’EPFL on wheels’ gets a facelift

Schoolgirls learn about chemistry  2024 EPFL/Alain Herzog - CC-BY-SA 4.0
Schoolgirls learn about chemistry 2024 EPFL/Alain Herzog - CC-BY-SA 4.0
This spring, the EPFL Science Bus - a mini EPFL on wheels - is setting off on the road once again, bringing fun experiments to schools across French-speaking Switzerland. More than 45,000 children have taken part in science and engineering taster sessions since the program launched 15 years ago.


The Science Bus is akin to a "mini EPFL" on wheels, bringing science to classrooms far away from the Lausanne campus. Each year, the bus crisscrosses French-speaking Switzerland between spring and the start of the fall semester. At each stop on the route, a tent is unfurled and children and teachers are invited to attend fun, educational sessions on science and engineering.

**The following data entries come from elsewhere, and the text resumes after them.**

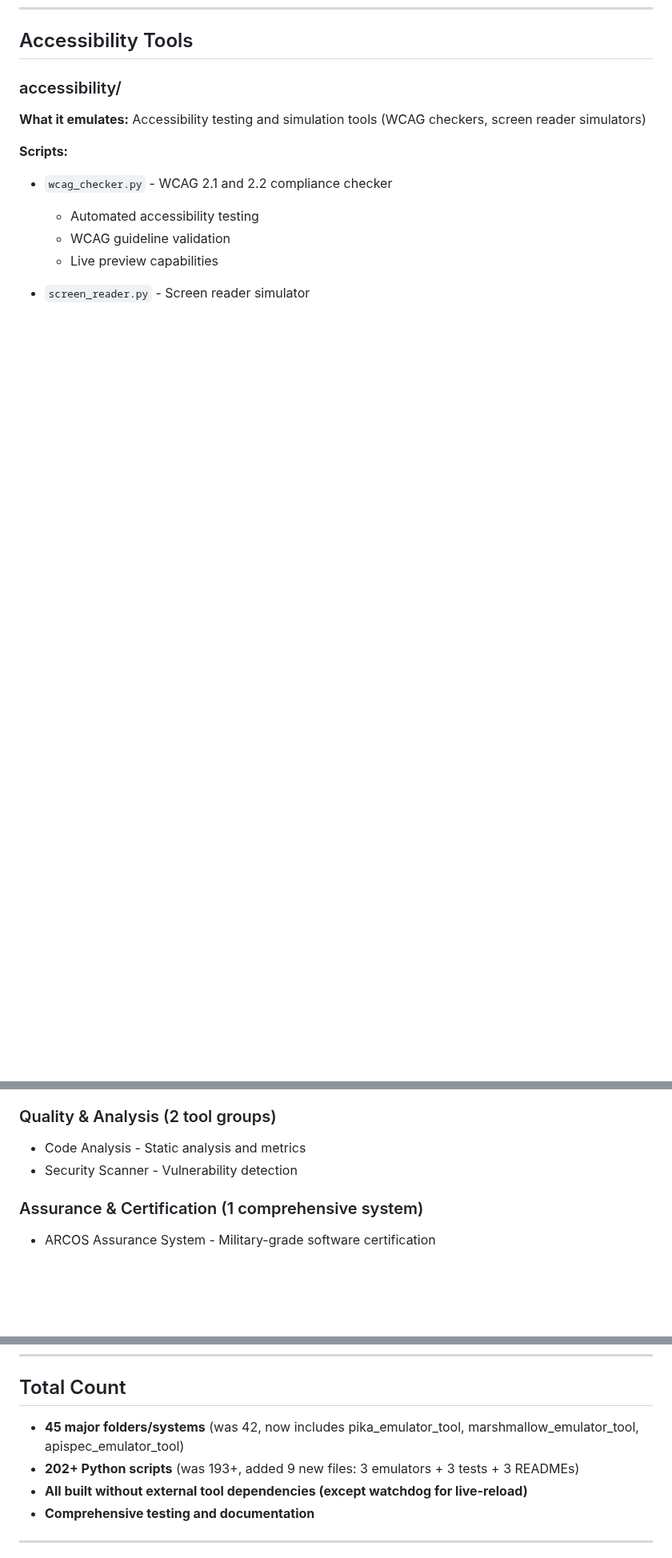
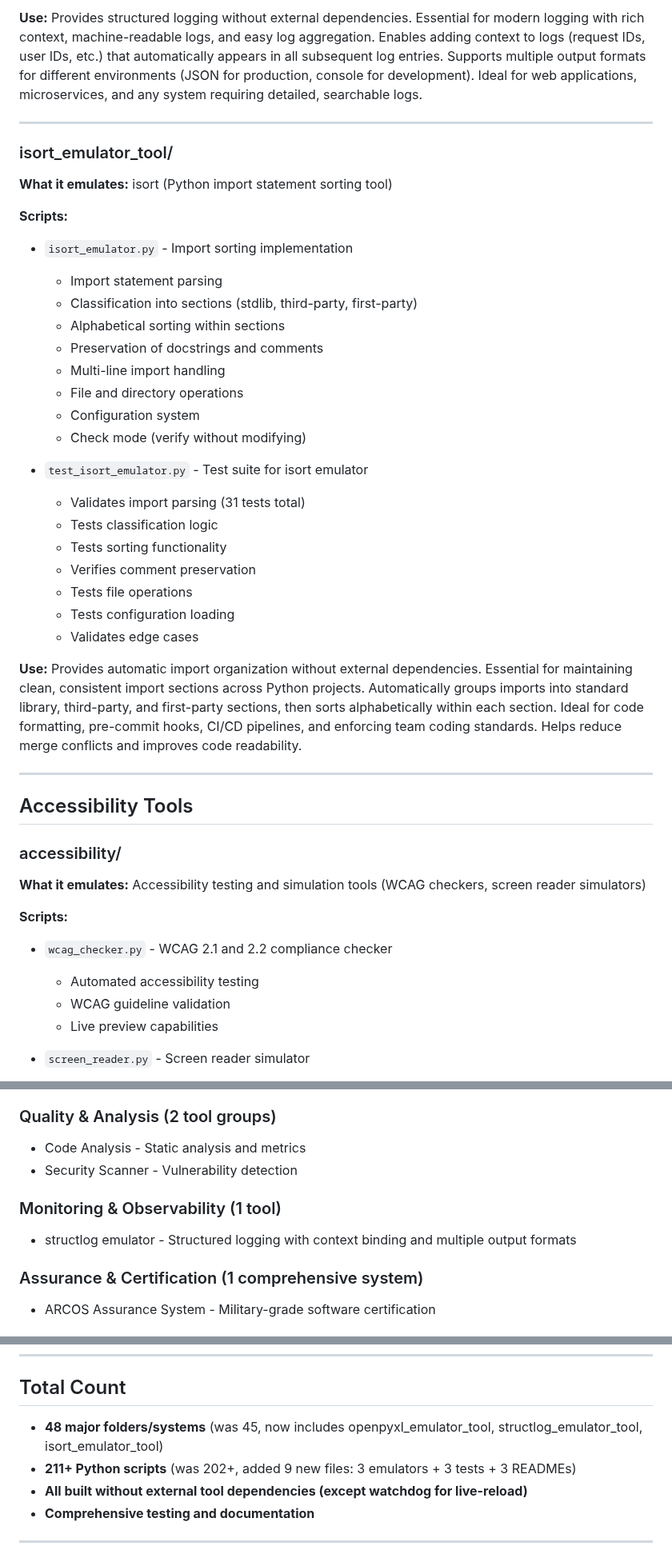
Before and after one commit to J-Ellette/Emu-Soft, a Markdown page: script_descriptions.md, 3 parts joined by grey strips. Shown at 80% size. Drawn GitHub-style; blank space fills up the shorter version.

```diff
--- a/script_descriptions.md
+++ b/script_descriptions.md
@@ -893,3 +943,34 @@ This document lists all scripts and modules in the repository, organized by fold
+**Use:** Provides structured logging without external dependencies. Essential for modern logging with rich context, machine-readable logs, and easy log aggregation. Enables adding context to logs (request IDs, user IDs, etc.) that automatically appears in all subsequent log entries. Supports multiple output formats for different environments (JSON for production, console for development). Ideal for web applications, microservices, and any system requiring detailed, searchable logs.
+
+---
+
+### isort_emulator_tool/
+**What it emulates:** isort (Python import statement sorting tool)
+
+**Scripts:**
+- `isort_emulator.py` - Import sorting implementation
+  - Import statement parsing
+  - Classification into sections (stdlib, third-party, first-party)
+  - Alphabetical sorting within sections
+  - Preservation of docstrings and comments
+  - Multi-line import handling
+  - File and directory operations
+  - Configuration system
+  - Check mode (verify without modifying)
+
+- `test_isort_emulator.py` - Test suite for isort emulator
+  - Validates import parsing (31 tests total)
+  - Tests classification logic
+  - Tests sorting functionality
+  - Verifies comment preservation
+  - Tests file operations
+  - Tests configuration loading
+  - Validates edge cases
+
+**Use:** Provides automatic import organization without external dependencies. Essential for maintaining clean, consistent import sections across Python projects. Automatically groups imports into standard library, third-party, and first-party sections, then sorts alphabetically within each section. Ideal for code formatting, pre-commit hooks, CI/CD pipelines, and enforcing team coding standards. Helps reduce merge conflicts and improves code readability.
+
+---
+
 ## Accessibility Tools
 
 ### accessibility/
@@ -1637,6 +1720,9 @@ This document lists all scripts and modules in the repository, organized by fold
 - Code Analysis - Static analysis and metrics
 - Security Scanner - Vulnerability detection
 
+### Monitoring & Observability (1 tool)
+- structlog emulator - Structured logging with context binding and multiple output formats
+
 ### Assurance & Certification (1 comprehensive system)
 - ARCOS Assurance System - Military-grade software certification
 
@@ -1652,8 +1738,8 @@ This document lists all scripts and modules in the repository, organized by fold
 ---
 
 ## Total Count
-- **45 major folders/systems** (was 42, now includes pika_emulator_tool, marshmallow_emulator_tool, apispec_emulator_tool)
-- **202+ Python scripts** (was 193+, added 9 new files: 3 emulators + 3 tests + 3 READMEs)
+- **48 major folders/systems** (was 45, now includes openpyxl_emulator_tool, structlog_emulator_tool, isort_emulator_tool)
+- **211+ Python scripts** (was 202+, added 9 new files: 3 emulators + 3 tests + 3 READMEs)
 - **All built without external tool dependencies (except watchdog for live-reload)**
 - **Comprehensive testing and documentation**
 
```
Also changed, not shown: other parts of script_descriptions.md (+54 -2 lines), next-steps.md (+10 -2 lines).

Rather than simply watch demonstrations, participants have a chance roll up their sleeves and get stuck in, with an exhibition and hands-on workshops on subjects covering all 13 EPFL sections: chemistry, robotics, computer science, architecture, civil engineering and more. "Each module is developed or approved by the corresponding section," says Farnaz Moser, the brains behind the Science Bus program and head of EPFL’s Science Outreach Department. "For instance, we offer photochemistry experiments to illustrate chemistry, shape-memory materials to illustrate materials science, and drawing robots to illustrate microengineering." For Moser, the project serves a purpose that’s close to her heart: "It’s important to get out there, meet with people, familiarize them with EPFL, and promote science and engineering to young people living far away from our School." The program has been a resounding success since it launched in 2009: each year, the available time slots are fully booked. "Each stop on the route is like a mini science festival," says Moser.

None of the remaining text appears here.